    Map of Australia — In northeastern state of Queensland and the western state of New South Wales, hydraulic fracturing has threatened wildlife habitats. (Illustration/Wikimedia Commons)

    As U.S. communities in states like North Dakota and Colorado struggle against a growing hydraulic fracking industry, Australia has become home to its own booming industry — one that has threatened wildlife habitats in its northeastern state of Queensland and the western state of New South Wales and created tension between residents and the oil industry.

    In Australia, oil companies have the right to mine in areas deemed valuable to the industry, regardless of whether that property is owned — and enjoyed — by residents.

    And it seems the oil industry has no plans to halt its land grabs and environmentally destructive practices as it has already made deals worth $100 billion to supply nations throughout the world, according to a recent report by 60 Minutes Australia.

    While those in the industry tout employment as a major reason for expansion, citing 18,000 new jobs, the environmental and health concerns related to the industry are growing — creating a large voice in opposition to an industry that is moving ahead full throttle.

    In 2012, Australian environmental researchers released a report showing greenhouse gas levels near Australian fracking sites. The report, released by Southern Cross University in 2012, showed the presence of methane, carbon dioxide and “other compounds” at rates three times higher than “normal background levels.”

    “The concentrations here are higher than any measured in gas fields anywhere else that I can think of, including in Russia,” biochemist Damien Maher, who helped with the study, told the Sydney Morning Herald.

    The Tara oil fields in Queensland are specifically addressed in the report. The rural town of 819 residents, a farming community, was initially supportive of the expansive oil production in and near its community. Now, the tune has changed, with residents citing health concerns related to contaminated water, air pollution and overall disruption to their farming operations.

    In 2011, the Queensland Department of Natural Resources and Mines began monitoring oil wells in the town after receiving complaints from residents reporting leaks. Throughout Queensland, the department inspected 2,719 wells. The report came back with news that five well sites were recognized as a flammable risk, with an additional 29 sites in flammable range. Thirty-four leaks were fixed. Still, the department said there was no harm to the public.

    But for people actually living there, this just doesn’t add up — not for health, and not for farming. At a townhall meeting 16 kilometers down the road in Western Downs, residents gathered to voice concerns, citing spills discovered in their dams and concerns over water contamination. A 60 Minutes Australia report of the meeting shows a packed house of opposition and a mayor in support of the practice. Industry representatives were not present.

    “We’re concerned about the future of this area. we won’t have an area in 20-30 years once this mining has come and taken what it wants,” one local resident said at the meeting.

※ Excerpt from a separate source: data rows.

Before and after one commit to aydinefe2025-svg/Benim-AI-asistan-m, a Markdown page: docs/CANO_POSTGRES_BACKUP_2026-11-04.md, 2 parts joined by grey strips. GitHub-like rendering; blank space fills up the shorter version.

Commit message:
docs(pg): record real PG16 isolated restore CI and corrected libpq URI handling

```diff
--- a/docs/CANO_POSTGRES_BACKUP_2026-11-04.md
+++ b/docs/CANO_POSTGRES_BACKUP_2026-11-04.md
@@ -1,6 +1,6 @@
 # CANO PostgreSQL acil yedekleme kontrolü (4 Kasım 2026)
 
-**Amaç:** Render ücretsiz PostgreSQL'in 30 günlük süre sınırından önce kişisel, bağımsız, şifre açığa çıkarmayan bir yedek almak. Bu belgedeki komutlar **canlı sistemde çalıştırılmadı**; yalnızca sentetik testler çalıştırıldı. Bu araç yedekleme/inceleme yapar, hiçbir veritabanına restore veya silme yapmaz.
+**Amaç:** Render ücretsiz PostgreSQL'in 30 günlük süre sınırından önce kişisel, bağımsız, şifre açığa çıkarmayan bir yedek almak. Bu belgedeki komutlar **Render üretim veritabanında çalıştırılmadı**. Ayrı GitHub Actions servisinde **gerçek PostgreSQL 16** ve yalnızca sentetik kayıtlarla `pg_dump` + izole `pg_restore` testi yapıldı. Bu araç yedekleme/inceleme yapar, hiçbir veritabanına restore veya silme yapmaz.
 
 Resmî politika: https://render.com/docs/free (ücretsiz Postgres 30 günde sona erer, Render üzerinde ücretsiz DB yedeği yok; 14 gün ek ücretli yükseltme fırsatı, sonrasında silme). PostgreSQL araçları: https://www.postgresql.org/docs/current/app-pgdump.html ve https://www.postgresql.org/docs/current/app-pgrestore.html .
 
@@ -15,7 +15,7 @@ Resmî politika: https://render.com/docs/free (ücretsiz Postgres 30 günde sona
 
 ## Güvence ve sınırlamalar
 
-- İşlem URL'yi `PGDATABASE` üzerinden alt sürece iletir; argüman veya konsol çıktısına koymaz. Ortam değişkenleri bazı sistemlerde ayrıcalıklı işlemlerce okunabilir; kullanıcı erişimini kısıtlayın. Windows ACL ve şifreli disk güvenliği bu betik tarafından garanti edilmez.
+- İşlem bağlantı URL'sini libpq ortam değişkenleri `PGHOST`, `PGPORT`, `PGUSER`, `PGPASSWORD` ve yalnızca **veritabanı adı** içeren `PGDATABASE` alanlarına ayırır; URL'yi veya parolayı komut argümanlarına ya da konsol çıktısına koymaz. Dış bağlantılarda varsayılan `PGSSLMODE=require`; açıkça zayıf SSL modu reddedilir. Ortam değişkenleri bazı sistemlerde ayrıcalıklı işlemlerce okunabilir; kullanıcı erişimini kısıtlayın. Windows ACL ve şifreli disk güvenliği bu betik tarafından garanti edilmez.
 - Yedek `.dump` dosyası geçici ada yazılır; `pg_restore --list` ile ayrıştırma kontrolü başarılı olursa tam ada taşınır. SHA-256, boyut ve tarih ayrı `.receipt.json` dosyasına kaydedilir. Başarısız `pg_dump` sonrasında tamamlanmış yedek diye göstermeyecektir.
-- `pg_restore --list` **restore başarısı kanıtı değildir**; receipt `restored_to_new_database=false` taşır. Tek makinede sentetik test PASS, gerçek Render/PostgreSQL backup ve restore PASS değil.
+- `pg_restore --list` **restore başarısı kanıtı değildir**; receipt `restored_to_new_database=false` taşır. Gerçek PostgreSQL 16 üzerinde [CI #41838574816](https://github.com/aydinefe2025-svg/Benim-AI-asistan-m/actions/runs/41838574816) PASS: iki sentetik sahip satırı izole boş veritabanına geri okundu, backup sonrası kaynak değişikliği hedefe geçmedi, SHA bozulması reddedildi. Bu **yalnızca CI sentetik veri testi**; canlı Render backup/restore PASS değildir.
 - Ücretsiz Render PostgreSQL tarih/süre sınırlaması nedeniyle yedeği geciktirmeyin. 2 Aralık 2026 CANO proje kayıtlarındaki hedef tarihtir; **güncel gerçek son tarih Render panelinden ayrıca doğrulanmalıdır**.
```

    Resident after resident illustrated the anger and frustration among those living in the midst of a battle against oil giants — one they just can’t win in the current system that provides oil companies with the land grabbing power.

    Faced with concerns over contamination found in their own backyard, residents are recognizing a threat to their way of life and to future generations. As one resident summed up: “This is the biggest single issue that we’ve seen in this country — ever.”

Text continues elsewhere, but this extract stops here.